The Greek Revival façade of the Branch Bank of the United States (1824), which covers the entire far wall of the Court, was saved when the building was demolished in 1915. In front of the façade are grouped several statues of women in a large circle. They are all about the same size, and mounted on the same style of pedestal. They do not relate visually or thematically to one another. However, there are some fine pieces in the group. California (1858), by Hiram Powers, is an elegant classical work inspired by the California Gold Rush of the 1850s. The figure holds a divining rod, sometimes used by gold seekers to locate the precious metal underground. By the late nineteenth century, bronze had replaced marble as the medium of choice. Frederick William MacMonnies drew on Greco-Roman mythology for his capering Bacchante and Infant Faun (1894).
Another highlight of the Court is Saint-Gaudens’s Amor Caritas (1898), a winged angel in gilt bronze and colored marble. The piece was cast in 1918, specifically for installation in the Metropolitan. The Englehard Court also features an extraordinary assemblage of opalescent glass windows, dating from the 1880s through the 1920s, designed by Louis Comfort Tiffany and John La Farge. Tiffany’s opalescent glass window Autumn Landscape (1924) is installed near the Gaudens bas-relief. Alongside the Court’s glass wall, abutting Central Park, is a restaurant, which seems out of place, although it obviously satisfies a need for visitors. There are several earlier publications devoted to the American collection of painting, sculpture, furnishings and decorative arts, which can be purchased separately in the museum’s bookstore. Despite some omissions, and flaws already mentioned, the new wing contains so many beautiful works that it is well worth a tour.6
I have not meant to be overly critical of the renovated American Wing, but the American collection is more than just about art. It is about us. Exhibitions often have specific agendas: to celebrate, to rediscover or rehabilitate individual artists or art movements, or to call reputations into question.
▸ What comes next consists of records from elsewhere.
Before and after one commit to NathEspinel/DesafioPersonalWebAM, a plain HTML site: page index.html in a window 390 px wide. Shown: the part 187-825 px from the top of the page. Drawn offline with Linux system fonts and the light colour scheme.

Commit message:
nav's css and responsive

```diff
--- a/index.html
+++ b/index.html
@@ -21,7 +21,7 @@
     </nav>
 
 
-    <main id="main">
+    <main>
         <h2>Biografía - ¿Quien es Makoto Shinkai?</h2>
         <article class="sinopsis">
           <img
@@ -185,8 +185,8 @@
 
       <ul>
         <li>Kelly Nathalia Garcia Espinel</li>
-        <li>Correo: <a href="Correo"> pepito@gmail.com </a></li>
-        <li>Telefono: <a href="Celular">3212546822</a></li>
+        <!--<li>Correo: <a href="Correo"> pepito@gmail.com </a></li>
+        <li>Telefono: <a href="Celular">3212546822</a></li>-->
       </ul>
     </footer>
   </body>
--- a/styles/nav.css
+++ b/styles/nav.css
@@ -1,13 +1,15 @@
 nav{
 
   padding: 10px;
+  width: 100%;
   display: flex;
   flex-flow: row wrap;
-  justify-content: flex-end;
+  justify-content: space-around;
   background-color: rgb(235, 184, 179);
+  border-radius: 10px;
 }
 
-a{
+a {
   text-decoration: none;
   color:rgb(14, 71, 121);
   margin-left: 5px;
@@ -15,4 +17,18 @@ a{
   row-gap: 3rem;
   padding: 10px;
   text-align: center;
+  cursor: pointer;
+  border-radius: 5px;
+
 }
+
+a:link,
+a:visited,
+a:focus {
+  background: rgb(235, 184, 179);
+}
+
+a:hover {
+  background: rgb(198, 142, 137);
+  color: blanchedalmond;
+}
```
A permanent installation in a museum should be less topical, less controversial. The long view of art history leaves plenty of room for visitors to make up their own minds. But curators can be guides and storytellers. The Met’s fine collection of American art can bring our country’s history alive, even as it celebrates the skill and vision of our artists. It is hoped that the stewards of the collection will refine the presentation.
The New American Wing Galleries for Painting, Sculpture and Decorative Arts are on permanent view at the Metropolitan Museum of Art, Fifth Avenue and 82nd Street, New York New York 10028. On the web at metmuseum.org
1. James Thomas Flexner, Random Harvest (New York: Fordham University Press, 1998), p. 72.
2. James Thomas Flexner, Maverick’s Progress: An Autobiography (New York: Fordham University Press, 1996).
3. Holland Cotter, “The Met Reimagines the American Story,” The New York Times (January 15, 2012). nytimes.com
4. James Thomas Flexner, Random Harvest (New York: Fordham University Press, 1998), p. 89.
5. Asher B. Durand, “Letters on Landscape Painting,” Kindred Spirits: Asher B. Durand and the American Landscape, ed., Linda Ferber (Brooklyn Museum and D. Giles Limited, London, 2007).
6. I have omitted from this brief survey the many artifacts of decorative arts, furnishings and the Henry R. Luce Center for the Study of American Art, due to the lack of space.